:: Data ::
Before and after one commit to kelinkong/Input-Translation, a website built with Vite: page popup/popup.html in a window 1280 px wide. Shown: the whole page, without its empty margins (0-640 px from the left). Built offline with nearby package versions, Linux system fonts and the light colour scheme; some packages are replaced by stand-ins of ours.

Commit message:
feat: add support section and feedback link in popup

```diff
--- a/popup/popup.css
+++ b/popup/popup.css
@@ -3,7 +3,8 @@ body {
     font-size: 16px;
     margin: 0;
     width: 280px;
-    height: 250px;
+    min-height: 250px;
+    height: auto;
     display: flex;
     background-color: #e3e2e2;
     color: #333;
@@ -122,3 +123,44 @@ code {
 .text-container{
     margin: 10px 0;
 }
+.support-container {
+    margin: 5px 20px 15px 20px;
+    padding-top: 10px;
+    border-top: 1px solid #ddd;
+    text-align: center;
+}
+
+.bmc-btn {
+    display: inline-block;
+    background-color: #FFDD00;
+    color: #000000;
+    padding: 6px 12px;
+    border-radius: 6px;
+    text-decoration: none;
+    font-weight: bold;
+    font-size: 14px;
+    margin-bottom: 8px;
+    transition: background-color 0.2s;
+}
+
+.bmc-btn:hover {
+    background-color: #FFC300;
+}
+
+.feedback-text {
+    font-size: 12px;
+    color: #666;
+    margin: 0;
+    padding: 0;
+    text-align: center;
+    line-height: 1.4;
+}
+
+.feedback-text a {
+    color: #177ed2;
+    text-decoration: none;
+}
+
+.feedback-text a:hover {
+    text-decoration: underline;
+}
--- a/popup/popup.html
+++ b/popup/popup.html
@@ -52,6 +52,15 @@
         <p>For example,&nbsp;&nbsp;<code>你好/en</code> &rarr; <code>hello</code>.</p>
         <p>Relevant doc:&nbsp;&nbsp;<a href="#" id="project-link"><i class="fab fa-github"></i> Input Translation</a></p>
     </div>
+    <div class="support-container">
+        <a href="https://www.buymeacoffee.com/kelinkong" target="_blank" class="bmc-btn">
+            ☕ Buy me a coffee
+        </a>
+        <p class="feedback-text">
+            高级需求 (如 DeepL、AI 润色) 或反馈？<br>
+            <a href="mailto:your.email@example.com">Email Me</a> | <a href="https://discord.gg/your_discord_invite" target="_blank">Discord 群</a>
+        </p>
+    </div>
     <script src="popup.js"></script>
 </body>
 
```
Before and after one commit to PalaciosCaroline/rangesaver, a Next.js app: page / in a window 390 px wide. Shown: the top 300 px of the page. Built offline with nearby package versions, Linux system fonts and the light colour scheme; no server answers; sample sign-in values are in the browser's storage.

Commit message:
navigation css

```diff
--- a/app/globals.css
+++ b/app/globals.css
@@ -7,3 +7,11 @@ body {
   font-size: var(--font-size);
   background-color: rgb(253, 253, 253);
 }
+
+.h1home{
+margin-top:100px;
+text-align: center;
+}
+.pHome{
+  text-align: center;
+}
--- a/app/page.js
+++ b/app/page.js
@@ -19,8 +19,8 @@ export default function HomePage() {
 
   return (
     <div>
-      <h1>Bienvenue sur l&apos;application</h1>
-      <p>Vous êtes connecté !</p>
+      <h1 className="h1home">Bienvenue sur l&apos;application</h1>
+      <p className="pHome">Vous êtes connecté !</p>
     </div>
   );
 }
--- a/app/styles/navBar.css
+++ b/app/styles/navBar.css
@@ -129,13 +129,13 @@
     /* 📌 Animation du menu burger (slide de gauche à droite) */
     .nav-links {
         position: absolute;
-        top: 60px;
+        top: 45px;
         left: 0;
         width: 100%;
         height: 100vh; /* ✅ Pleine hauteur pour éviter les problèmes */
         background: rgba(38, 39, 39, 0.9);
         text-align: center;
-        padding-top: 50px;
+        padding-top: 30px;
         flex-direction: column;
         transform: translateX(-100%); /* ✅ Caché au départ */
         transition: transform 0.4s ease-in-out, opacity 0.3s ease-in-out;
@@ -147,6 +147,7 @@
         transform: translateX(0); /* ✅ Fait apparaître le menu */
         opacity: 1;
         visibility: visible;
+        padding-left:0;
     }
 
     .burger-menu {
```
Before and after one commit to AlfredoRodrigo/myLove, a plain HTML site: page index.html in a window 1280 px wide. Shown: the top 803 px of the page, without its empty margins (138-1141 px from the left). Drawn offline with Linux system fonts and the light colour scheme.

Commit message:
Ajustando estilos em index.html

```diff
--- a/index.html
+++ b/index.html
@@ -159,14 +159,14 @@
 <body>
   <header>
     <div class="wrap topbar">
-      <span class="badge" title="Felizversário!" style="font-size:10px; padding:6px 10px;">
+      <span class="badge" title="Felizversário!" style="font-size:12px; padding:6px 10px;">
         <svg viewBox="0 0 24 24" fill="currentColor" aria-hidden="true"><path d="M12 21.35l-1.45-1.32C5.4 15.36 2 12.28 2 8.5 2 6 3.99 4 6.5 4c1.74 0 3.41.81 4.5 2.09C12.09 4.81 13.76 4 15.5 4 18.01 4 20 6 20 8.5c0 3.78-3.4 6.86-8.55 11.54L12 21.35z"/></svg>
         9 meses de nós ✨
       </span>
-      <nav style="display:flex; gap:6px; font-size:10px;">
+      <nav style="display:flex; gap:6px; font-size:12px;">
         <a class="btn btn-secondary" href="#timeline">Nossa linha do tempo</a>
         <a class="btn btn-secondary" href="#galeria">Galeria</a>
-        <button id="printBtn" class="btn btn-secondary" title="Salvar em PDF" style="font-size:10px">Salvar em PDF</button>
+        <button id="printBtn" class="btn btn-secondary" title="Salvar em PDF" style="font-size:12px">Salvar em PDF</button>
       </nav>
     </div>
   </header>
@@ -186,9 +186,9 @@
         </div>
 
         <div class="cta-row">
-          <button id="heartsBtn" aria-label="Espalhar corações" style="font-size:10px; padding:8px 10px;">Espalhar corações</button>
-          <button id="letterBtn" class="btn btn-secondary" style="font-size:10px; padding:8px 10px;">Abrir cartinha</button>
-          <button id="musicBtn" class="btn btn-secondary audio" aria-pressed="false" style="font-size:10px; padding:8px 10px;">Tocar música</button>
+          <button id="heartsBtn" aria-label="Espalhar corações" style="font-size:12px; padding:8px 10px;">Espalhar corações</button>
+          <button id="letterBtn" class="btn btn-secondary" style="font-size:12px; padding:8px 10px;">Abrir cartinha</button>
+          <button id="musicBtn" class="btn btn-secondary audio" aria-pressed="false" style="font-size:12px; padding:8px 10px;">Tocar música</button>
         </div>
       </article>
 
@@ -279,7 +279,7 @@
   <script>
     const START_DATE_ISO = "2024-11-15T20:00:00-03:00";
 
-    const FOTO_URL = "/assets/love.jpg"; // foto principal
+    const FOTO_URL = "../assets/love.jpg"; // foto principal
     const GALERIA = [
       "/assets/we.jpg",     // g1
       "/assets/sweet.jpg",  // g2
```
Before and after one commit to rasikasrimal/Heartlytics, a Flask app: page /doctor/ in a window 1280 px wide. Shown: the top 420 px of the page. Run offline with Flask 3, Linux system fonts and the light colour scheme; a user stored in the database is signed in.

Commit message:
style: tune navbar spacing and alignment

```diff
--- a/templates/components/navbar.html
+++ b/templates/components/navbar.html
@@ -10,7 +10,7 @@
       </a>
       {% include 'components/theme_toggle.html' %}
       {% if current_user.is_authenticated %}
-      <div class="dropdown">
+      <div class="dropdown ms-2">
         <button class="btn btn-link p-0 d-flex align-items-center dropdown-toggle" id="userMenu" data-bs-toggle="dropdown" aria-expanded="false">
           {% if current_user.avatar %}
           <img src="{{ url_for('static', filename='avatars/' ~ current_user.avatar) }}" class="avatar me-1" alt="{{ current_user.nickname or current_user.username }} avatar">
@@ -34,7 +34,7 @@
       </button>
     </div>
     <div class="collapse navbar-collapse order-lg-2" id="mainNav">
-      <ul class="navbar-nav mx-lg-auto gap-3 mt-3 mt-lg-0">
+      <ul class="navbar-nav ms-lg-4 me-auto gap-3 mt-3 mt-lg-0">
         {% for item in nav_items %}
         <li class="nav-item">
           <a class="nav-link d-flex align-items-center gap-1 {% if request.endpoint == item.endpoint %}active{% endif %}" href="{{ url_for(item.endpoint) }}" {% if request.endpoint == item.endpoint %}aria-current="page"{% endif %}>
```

:: Instructions for the task ::
In the data above, copy every line where the string "center" appears.

:: Answer for this exercise ::
+    text-align: center;
+    text-align: center;
+text-align: center;
+  text-align: center;
         text-align: center;
         <button class="btn btn-link p-0 d-flex align-items-center dropdown-toggle" id="userMenu" data-bs-toggle="dropdown" aria-expanded="false">
           <a class="nav-link d-flex align-items-center gap-1 {% if request.endpoint == item.endpoint %}active{% endif %}" href="{{ url_for(item.endpoint) }}" {% if request.endpoint == item.endpoint %}aria-current="page"{% endif %}>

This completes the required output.